Friday, March 27, 2009
Book vs. Film: The French Lieutenant's Woman vs. The French Lieutant's Woman
Plot: The French Lieutenant's Woman, both in book and film form, is a story about telling a story. The story being told takes place during the Victorian era and centres on a Sarah, a woman with a bad reputation. She's known as "the French Lieutenant's whore" because of a rumored affair she had with a sailor who abandoned her, and now she's a pariah in the community. Charles Smithson becomes fascinated with her, threatening his future with his financee, the daughter of a wealthy tradesman.

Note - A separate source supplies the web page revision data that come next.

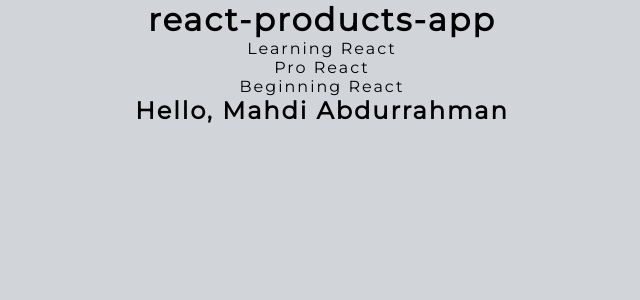
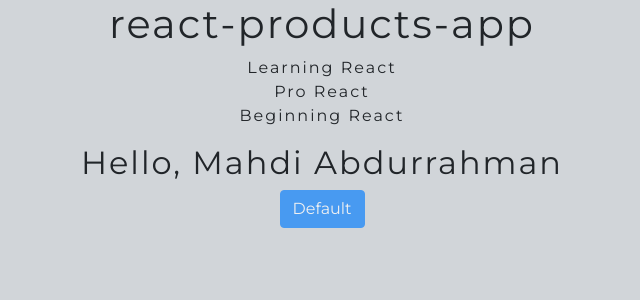
Before and after one commit to MAbdurahman/react-products-app, a React (Create React App) app: page / in a window 1280 px wide. Shown: the top 300 px of the page, without its empty margins (318-958 px from the left). Built offline with nearby package versions, Linux system fonts and the light colour scheme.

Commit message:
End of chapter 3.1

```diff
--- a/package.json
+++ b/package.json
@@ -6,7 +6,9 @@
     "@testing-library/jest-dom": "^5.11.4",
     "@testing-library/react": "^11.1.0",
     "@testing-library/user-event": "^12.1.10",
+    "bootstrap": "^4.6.0",
     "react": "^17.0.1",
+    "react-bootstrap": "^1.4.3",
     "react-dom": "^17.0.1",
     "react-scripts": "4.0.1",
     "web-vitals": "^0.2.4"
--- a/public/index.html
+++ b/public/index.html
@@ -15,15 +15,10 @@
       user's mobile device or desktop. See https://developers.google.com/web/fundamentals/web-app-manifest/
     -->
     <link rel="manifest" href="%PUBLIC_URL%/manifest.json" />
-    <!--
-      Notice the use of %PUBLIC_URL% in the tags above.
-      It will be replaced with the URL of the `public` folder during the build.
-      Only files inside the `public` folder can be referenced from the HTML.
+    <!-- react-bootstrap bootstrap -->
+    <link rel="stylesheet" href="https://maxcdn.bootstrapcdn.com/bootstrap/4.5.0/css/bootstrap.min.css"
+      integrity="sha384-9aIt2nRpC12Uk9gS9baDl411NQApFmC26EwAOH8WgZl5MYYxFfc+NcPb1dKGj7Sk" crossorigin="anonymous" />
 
-      Unlike "/favicon.ico" or "favicon.ico", "%PUBLIC_URL%/favicon.ico" will
-      work correctly both with client-side routing and a non-root public URL.
-      Learn how to configure a non-root public URL by running `npm run build`.
-    -->
     <title>react-products-app</title>
   </head>
   <body>
--- a/src/App.js
+++ b/src/App.js
@@ -1,4 +1,5 @@
 import React, { Component } from 'react';
+import { Button } from 'react-bootstrap';
 import './App.css';
 import Products from './components/Products';
 
@@ -12,11 +13,14 @@
       firstName: 'Mahdi',
       lastName: 'Abdurrahman'
     }
+    const isValid = false;
+
     return (
       <div className='App'>
         <h1>react-products-app</h1>
         <Products />
         <h2>Hello, {this.formatName(user)}</h2>
+        <Button variant='primary' disabled={!isValid} >Default</Button>
       </div>
     )
   }
```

Primary Differences Between Book and Film: To put it simply, the book is about writing a book, the film is about making a film based on the book. Although much of the book unfolds unimpeded by authorial asides, John Fowles does break in every once in a while to remind the reader that he's telling a story and remark on the actions of his characters, particularly the growing idiocy of Charles. In the film, some of the action takes place in front of the cameras as part of the film-within-the-film, but some of it takes place behind the scenes as the actors playing Sarah and Charles find their own lives mirroring that of their characters.
For The Book: I'm a bit biased because the book is one of my absolute favourites. Fowles does somethig tricky in that he lulls you into immersing yourself in the story of Sarah and Charles and then yanks you out of it without making the transition seem jarring. The novel is a brilliant example of post-modern style and often disarmingly funny.
For The Film: By adapting it as an "onstage/offstage" story, the film captures the spirit of the book better than a straight adaptation ever could. Aside from being the story of Sarah and Charles' doomed love, The French Lieutenant's Woman is also about actively analyzing at the mores and attitudes of a bygone era, which the film does in its offstage portions. There are also great performances by Meryl Streep and Jeremy Irons, though Streep stands out more by virtue of the fact that both of her characters (the actress and Sarah) are written to be stronger presences than those portrayed by Irons.
Winner: I like the movie, but I love the book. The film is, however, one of the best page to screen adaptations I've ever seen, even if it starts to lag a little by the end. So, obviously, the winner is the book but it's a pretty tight race.